Join the latest e-discussion on inequalities in urban areas
Date : 04 January 2013
The e-discussion on inequalities and urban areas begins on 4 January and will continue for three weeks. The discussion is led by organizations committed to finding solutions for the urban poor: the International Institute for Environment and Development (IIED), Slum Dwellers International, UN HABITAT and UNICEF. The discussion will aim to gather views from a broad range of stakeholders on how to address Inequalities in Urban Areas in the Post-2015 Development Agenda.
This is the eighth of the UN Development Group Global Thematic Consultations on Inequalities, jointly convened by UN Women and UNICEF. The online platform for the e-discussion on addressing inequalities was launched at the beginning of October with the first discussion focusing on gender inequality, followed by a discussion on gender-based violence on 17 October. The website http://www.worldwewant2015.org/inequalities is open to the public, following a simple registration process.
The e-discussions are a series of time-bound, co-moderated dialogues designed to seek the views of a broad range of stakeholders including governments, UN and other development agencies, civil society, philanthropic organizations, the private sector, and most importantly, the general public.
UN Women aims to bring together a wide range of views and voices on a variety of topics related to inequalities to review progress on the Millennium Development Goals and discuss the options for reflecting and addressing inequalities in the post-2015 development framework.
These e-discussions are meant to stimulate a “global conversation on the various forms of inequalities, identify policy options and responses and look at how these might be deployed in the context of the post-2015 development agenda and look in-depth at the structure, content and implications of major forms of inequalities, as barriers to development and social justice.

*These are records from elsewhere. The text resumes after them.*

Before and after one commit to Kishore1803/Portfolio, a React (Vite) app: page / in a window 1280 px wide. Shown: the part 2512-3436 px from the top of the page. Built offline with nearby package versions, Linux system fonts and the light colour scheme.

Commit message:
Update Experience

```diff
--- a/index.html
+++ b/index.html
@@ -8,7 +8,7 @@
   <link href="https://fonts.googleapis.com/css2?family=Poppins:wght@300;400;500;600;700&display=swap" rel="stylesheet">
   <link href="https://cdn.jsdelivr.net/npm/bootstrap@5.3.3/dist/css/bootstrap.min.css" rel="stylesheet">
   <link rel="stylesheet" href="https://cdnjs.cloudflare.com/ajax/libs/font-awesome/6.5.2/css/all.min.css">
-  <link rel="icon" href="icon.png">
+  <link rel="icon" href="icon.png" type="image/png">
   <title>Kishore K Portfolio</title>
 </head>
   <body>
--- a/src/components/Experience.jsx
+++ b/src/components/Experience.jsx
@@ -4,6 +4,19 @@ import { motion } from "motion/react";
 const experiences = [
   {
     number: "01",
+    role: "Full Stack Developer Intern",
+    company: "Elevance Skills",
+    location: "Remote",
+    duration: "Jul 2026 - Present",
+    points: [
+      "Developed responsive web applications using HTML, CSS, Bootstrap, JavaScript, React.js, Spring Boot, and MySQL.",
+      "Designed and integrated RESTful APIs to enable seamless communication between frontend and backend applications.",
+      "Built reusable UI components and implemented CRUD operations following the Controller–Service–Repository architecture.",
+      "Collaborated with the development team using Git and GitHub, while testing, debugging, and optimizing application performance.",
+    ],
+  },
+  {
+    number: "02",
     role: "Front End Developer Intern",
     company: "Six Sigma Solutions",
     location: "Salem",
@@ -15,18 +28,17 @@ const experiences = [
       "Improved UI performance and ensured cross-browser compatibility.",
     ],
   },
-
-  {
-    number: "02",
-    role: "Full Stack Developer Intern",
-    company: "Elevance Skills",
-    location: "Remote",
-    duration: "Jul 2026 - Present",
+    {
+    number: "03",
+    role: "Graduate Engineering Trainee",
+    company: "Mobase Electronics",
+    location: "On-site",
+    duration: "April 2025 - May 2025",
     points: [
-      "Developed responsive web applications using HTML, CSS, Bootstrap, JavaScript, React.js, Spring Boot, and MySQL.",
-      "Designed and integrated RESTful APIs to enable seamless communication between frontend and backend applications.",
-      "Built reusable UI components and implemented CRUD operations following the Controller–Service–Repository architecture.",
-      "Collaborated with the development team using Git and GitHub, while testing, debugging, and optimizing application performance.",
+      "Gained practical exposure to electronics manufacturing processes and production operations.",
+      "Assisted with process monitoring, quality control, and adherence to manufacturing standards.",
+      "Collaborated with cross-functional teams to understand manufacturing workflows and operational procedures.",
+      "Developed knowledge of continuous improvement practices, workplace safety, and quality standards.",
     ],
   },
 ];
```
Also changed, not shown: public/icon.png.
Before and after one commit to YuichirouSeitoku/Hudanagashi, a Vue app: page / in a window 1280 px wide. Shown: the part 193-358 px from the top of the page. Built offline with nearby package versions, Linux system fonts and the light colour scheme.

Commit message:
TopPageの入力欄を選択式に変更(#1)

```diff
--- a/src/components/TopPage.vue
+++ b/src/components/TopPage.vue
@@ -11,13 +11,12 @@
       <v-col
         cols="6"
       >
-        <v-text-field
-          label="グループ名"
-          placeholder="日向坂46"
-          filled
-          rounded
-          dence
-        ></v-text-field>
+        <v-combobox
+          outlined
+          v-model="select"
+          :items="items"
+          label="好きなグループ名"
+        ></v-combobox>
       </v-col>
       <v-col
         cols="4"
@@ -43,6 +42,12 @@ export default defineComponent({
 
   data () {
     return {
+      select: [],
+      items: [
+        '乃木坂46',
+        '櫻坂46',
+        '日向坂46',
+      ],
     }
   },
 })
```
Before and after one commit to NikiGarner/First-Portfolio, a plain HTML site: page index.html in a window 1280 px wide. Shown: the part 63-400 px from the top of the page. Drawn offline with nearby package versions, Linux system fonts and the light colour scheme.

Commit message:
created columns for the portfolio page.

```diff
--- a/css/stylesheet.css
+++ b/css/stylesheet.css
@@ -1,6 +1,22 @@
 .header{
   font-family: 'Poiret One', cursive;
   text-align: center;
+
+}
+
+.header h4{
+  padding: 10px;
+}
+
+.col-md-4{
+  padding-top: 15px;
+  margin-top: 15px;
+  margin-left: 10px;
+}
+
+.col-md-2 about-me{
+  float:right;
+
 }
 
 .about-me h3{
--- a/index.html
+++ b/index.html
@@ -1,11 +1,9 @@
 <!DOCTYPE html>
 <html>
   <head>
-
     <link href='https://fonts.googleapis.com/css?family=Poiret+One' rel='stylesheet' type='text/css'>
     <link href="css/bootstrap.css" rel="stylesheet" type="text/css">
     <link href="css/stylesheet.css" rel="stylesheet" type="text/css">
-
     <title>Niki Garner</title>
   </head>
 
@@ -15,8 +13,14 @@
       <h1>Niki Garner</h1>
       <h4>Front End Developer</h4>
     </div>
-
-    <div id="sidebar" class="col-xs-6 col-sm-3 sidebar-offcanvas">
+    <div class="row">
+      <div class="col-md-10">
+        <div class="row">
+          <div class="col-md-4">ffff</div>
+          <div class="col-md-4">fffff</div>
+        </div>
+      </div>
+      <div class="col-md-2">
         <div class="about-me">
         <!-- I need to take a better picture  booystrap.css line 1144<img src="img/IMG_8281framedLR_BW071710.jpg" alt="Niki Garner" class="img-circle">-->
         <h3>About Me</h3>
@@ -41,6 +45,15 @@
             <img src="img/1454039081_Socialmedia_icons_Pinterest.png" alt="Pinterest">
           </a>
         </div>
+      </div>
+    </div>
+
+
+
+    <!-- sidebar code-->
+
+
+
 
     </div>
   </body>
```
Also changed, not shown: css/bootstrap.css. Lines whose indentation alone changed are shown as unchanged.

The recommendations emerging from the e-discussions, and other discussions on gender within and outside the inequalities track, will be part of a synthesis report that will be presented to a high-level meeting in Denmark in February 2013 on Inequalities. The report will also be provided to the High-level Panel on the Post-2015 Development Agenda appointed by the UN Secretary-General.